- PROBLEM: Filter the entries for the word "Hello". Copy each line that has it.
TASK DATA START
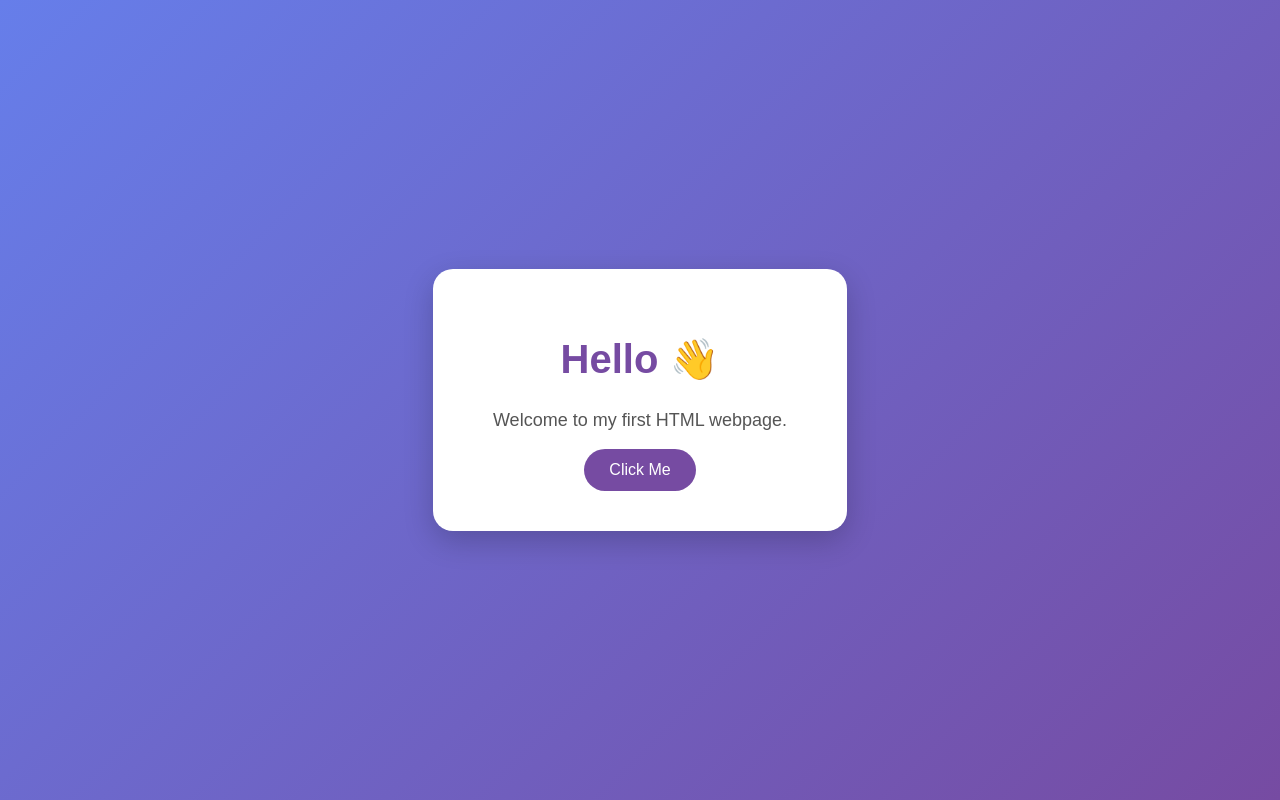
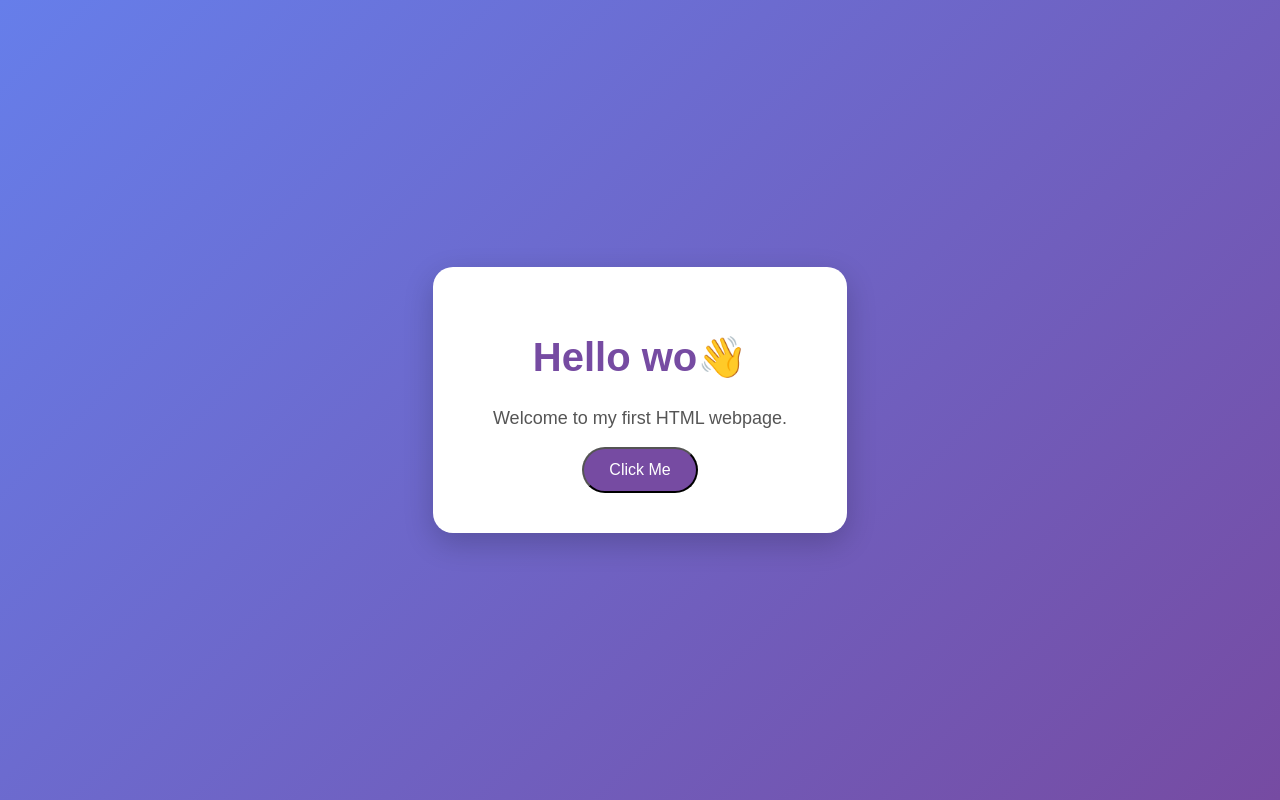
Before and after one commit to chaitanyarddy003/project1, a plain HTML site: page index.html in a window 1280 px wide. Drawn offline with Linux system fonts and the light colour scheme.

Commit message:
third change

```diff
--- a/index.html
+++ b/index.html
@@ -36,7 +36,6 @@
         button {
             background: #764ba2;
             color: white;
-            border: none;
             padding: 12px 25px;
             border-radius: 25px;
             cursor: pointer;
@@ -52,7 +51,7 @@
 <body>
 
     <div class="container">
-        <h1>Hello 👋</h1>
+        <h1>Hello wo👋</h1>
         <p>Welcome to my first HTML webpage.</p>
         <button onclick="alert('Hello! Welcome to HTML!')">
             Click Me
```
TASK DATA END
- RESULT BELOW:
-        <h1>Hello 👋</h1>
+        <h1>Hello wo👋</h1>
         <button onclick="alert('Hello! Welcome to HTML!')">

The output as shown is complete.